** Opening TASK MATERIAL block **

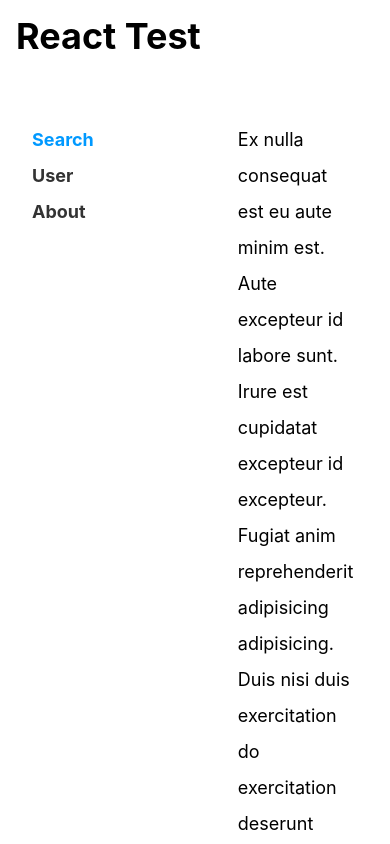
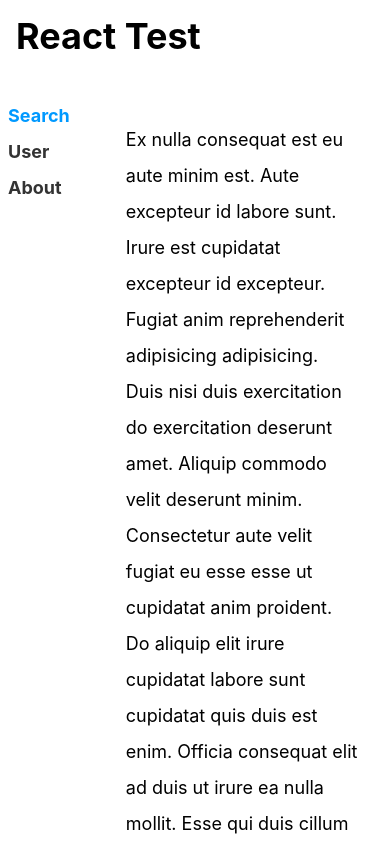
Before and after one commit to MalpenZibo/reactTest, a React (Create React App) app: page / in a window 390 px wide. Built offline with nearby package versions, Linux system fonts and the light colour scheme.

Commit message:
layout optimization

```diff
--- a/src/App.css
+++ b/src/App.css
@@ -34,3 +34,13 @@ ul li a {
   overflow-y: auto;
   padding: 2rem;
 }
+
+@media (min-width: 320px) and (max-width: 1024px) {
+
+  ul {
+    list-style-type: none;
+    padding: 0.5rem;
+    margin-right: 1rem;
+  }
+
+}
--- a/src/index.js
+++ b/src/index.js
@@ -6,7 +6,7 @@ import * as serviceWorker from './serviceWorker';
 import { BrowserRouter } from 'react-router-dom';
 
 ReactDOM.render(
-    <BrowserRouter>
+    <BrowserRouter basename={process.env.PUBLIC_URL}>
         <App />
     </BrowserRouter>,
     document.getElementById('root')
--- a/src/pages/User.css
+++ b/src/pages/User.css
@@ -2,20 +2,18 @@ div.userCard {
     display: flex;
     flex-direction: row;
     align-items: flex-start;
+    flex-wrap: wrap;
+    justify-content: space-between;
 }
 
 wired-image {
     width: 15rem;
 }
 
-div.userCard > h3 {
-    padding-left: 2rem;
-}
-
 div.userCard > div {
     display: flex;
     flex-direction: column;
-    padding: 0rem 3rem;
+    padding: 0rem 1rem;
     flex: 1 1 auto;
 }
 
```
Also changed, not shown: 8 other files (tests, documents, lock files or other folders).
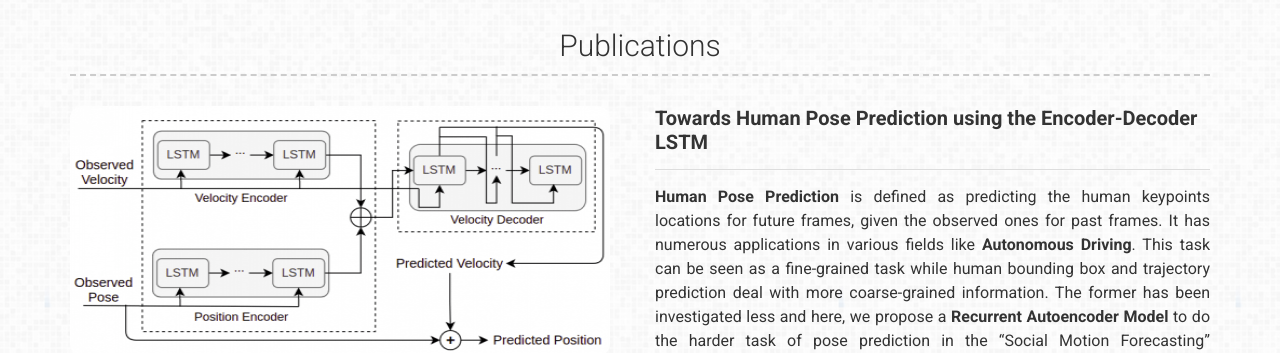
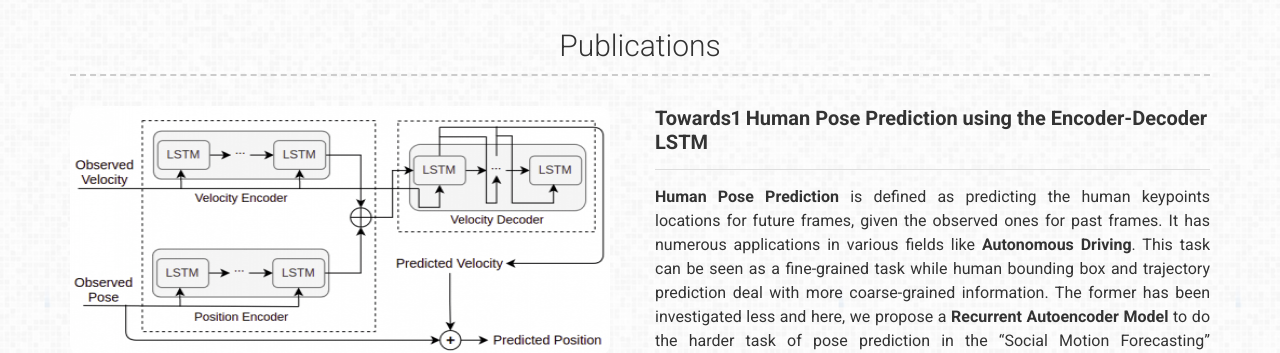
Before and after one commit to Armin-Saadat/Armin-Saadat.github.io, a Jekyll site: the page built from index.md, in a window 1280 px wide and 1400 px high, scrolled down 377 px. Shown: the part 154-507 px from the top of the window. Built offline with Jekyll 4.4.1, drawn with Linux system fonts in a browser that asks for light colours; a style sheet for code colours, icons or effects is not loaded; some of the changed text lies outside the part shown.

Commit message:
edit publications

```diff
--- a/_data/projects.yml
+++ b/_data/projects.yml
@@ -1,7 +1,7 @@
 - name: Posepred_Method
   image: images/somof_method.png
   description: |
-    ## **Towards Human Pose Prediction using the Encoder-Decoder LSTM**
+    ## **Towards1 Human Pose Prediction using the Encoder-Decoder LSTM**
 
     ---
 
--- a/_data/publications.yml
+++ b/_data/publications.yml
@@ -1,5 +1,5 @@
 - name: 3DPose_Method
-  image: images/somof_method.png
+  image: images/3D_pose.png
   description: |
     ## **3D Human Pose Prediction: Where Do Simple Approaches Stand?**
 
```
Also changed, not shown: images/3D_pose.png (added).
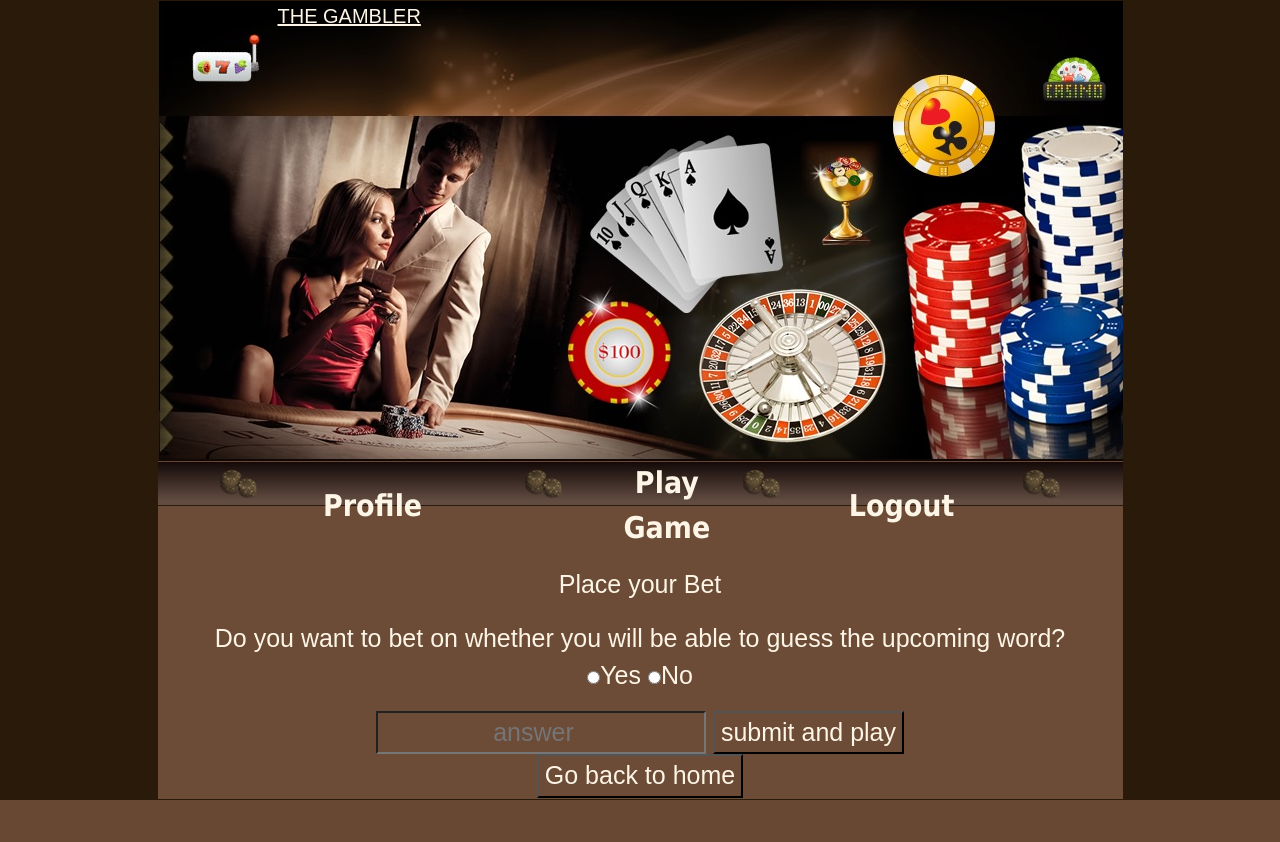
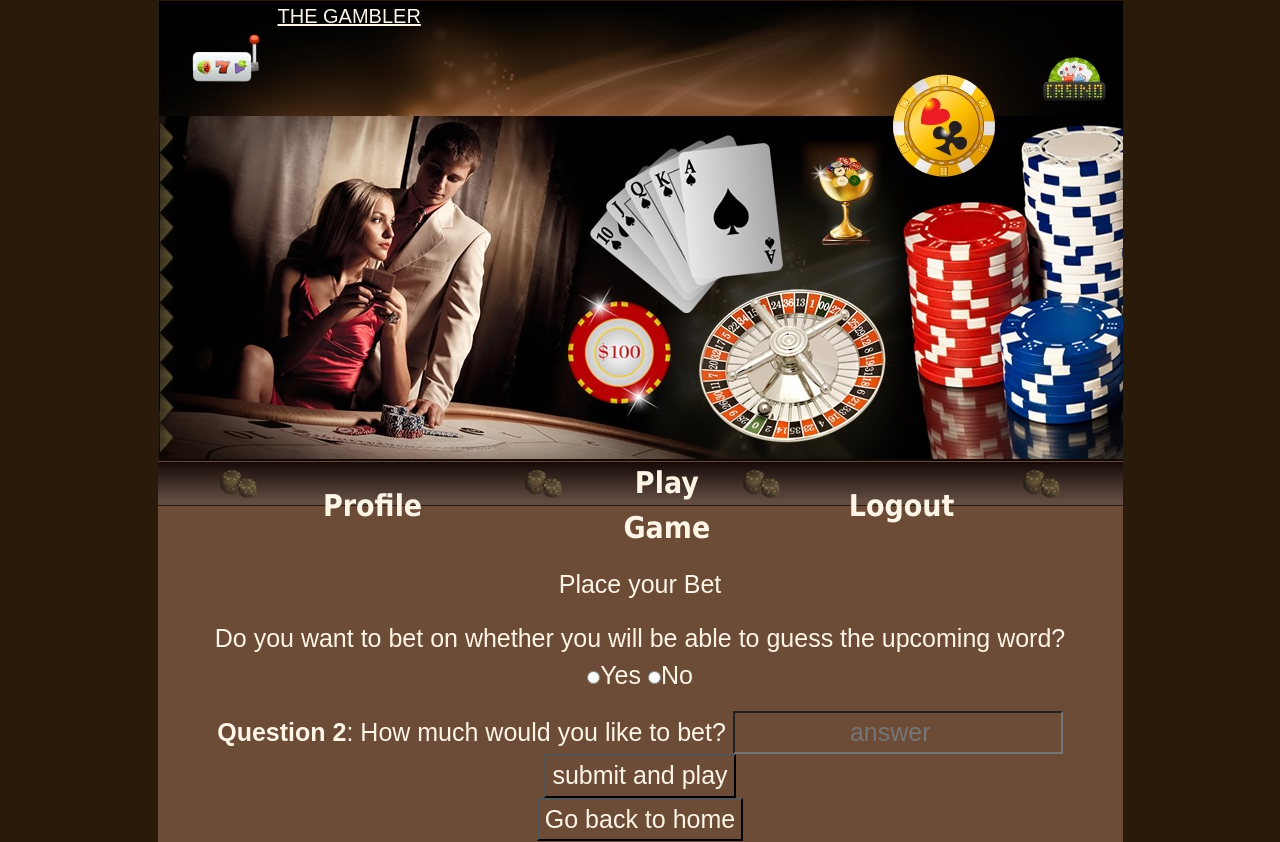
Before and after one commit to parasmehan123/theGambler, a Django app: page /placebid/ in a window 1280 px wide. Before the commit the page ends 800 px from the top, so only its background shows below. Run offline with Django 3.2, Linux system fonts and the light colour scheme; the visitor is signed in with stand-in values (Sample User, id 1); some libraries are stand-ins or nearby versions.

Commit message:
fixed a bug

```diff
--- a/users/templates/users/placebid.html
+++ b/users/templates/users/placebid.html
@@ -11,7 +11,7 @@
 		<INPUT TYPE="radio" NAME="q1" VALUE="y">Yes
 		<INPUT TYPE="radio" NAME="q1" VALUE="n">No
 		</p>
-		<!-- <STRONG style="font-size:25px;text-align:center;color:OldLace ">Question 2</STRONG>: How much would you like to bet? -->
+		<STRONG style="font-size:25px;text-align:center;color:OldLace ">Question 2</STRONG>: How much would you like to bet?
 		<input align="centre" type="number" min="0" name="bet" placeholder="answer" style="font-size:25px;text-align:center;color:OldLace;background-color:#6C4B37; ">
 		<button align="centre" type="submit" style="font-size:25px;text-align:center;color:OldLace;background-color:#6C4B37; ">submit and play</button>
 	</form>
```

** Closing TASK MATERIAL block **

__EXERCISE INSTRUCTIONS__.
Scan the material above. Copy each line where "images" occurs.

__WRITTEN SOLUTION__.
   image: images/somof_method.png
-  image: images/somof_method.png
+  image: images/3D_pose.png
Also changed, not shown: images/3D_pose.png (added).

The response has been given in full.